→ **PROBLEM DETAILS**
Lines containing "center": state how many there are in these entries, and write only that number.

→ **AVAILABLE DATA**
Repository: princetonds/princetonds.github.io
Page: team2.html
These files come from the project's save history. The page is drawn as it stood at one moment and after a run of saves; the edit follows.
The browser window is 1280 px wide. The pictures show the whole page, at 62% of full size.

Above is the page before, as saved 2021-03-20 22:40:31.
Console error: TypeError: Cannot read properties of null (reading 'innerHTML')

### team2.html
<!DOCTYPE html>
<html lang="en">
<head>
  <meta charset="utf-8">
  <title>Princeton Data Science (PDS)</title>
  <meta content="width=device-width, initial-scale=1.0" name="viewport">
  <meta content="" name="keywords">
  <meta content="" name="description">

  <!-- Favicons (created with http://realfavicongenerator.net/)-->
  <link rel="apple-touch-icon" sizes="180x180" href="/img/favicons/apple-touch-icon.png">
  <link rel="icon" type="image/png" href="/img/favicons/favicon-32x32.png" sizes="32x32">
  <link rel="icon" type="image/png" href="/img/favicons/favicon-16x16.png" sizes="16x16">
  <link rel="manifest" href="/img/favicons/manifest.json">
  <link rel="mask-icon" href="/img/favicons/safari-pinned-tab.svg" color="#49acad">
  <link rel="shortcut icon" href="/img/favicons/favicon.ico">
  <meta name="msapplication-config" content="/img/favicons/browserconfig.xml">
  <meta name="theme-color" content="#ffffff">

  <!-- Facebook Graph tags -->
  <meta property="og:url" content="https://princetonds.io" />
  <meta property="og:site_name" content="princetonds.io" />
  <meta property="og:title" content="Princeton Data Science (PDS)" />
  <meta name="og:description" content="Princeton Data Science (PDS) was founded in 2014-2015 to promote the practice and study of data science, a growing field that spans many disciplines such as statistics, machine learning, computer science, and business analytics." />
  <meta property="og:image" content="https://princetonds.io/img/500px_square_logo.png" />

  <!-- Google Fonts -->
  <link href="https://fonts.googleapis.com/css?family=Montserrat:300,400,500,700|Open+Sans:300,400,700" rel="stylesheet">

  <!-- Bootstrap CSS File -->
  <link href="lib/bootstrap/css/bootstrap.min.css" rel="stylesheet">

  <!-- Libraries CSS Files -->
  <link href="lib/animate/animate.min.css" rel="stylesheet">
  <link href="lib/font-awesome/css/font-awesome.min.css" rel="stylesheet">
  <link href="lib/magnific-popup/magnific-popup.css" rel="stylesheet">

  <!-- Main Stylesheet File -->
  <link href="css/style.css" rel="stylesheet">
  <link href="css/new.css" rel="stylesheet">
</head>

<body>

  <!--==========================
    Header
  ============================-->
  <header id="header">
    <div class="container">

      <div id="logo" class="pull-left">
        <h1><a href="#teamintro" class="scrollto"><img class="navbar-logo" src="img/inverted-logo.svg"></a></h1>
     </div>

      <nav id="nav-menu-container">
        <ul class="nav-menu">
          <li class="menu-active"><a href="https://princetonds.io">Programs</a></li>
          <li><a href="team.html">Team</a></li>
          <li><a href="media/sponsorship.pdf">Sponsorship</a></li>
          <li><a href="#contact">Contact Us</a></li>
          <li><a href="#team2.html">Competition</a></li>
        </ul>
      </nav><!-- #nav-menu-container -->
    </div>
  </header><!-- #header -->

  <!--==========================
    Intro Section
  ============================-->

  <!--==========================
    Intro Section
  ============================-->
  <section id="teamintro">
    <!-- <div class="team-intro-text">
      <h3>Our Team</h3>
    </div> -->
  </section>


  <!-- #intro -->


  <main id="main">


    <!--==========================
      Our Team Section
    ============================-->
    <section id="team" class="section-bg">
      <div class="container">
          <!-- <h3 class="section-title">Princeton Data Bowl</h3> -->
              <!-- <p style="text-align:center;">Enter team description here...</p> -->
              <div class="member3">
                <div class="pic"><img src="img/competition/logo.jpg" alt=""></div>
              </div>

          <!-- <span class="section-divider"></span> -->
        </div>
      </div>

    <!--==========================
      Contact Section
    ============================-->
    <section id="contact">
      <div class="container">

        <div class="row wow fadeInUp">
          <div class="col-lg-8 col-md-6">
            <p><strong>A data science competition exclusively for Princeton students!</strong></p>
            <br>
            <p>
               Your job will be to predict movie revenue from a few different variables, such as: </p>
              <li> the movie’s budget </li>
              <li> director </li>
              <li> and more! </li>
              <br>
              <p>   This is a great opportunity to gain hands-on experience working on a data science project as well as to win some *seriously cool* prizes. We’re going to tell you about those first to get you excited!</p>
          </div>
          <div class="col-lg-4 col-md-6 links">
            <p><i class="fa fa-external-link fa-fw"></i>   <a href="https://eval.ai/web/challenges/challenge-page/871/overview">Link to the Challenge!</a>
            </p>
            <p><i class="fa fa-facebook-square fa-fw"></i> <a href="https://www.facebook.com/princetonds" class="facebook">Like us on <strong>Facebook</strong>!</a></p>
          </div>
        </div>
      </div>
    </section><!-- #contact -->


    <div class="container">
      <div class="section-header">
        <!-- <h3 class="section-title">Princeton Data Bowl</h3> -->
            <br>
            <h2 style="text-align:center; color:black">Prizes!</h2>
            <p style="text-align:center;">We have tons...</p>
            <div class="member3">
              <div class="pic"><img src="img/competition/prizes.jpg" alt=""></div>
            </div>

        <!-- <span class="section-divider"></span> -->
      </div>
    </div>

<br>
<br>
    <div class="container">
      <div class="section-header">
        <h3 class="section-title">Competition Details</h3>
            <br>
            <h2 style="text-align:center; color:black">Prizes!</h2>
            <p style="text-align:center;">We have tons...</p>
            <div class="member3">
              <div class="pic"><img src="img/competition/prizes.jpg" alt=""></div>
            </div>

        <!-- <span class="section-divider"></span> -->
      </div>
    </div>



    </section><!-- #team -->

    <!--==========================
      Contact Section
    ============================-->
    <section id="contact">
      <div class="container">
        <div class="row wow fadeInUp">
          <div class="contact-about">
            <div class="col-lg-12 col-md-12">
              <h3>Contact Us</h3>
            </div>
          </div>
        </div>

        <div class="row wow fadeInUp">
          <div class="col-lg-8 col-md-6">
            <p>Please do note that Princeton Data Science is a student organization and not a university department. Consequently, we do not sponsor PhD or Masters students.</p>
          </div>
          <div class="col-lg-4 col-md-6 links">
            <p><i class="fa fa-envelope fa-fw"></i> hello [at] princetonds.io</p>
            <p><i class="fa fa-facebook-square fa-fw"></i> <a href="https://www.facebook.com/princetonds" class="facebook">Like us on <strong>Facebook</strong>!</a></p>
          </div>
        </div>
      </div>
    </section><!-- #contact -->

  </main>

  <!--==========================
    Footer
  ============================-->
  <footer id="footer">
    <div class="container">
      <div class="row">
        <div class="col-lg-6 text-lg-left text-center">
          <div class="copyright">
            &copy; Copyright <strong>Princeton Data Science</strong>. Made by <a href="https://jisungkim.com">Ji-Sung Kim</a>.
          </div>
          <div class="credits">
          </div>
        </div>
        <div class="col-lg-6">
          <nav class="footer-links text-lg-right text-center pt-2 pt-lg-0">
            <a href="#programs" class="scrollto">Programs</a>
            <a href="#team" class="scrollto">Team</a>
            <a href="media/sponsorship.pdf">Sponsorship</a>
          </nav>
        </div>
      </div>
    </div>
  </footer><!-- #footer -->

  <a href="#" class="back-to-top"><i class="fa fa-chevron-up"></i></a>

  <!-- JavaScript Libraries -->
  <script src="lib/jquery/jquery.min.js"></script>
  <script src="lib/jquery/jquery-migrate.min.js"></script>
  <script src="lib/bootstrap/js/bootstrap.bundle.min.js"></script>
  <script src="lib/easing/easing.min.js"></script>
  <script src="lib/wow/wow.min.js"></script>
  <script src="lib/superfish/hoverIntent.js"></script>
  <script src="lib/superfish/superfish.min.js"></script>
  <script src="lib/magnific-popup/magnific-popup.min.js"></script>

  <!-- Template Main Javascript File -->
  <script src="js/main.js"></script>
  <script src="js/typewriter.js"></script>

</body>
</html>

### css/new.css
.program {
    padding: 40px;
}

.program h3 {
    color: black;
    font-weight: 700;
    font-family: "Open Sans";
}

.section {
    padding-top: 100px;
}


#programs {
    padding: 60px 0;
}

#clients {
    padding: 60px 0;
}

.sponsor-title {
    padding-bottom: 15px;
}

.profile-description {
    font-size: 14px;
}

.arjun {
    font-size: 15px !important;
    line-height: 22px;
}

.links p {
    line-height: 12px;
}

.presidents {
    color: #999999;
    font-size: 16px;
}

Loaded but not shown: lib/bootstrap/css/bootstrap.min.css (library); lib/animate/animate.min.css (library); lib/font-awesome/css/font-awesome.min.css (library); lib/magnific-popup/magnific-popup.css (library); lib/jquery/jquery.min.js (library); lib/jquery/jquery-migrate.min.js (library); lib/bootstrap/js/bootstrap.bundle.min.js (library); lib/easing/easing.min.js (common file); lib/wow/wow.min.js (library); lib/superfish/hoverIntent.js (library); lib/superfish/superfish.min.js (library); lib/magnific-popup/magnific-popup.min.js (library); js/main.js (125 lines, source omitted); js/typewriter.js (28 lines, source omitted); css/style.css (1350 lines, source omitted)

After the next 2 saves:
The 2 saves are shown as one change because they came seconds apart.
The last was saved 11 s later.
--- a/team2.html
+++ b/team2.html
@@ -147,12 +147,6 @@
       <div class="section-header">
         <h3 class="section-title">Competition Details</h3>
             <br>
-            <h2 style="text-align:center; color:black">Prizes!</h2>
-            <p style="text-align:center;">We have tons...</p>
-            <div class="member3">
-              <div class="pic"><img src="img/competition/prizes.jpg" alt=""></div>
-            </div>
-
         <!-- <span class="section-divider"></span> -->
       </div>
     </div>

→ **THE ANSWER**
9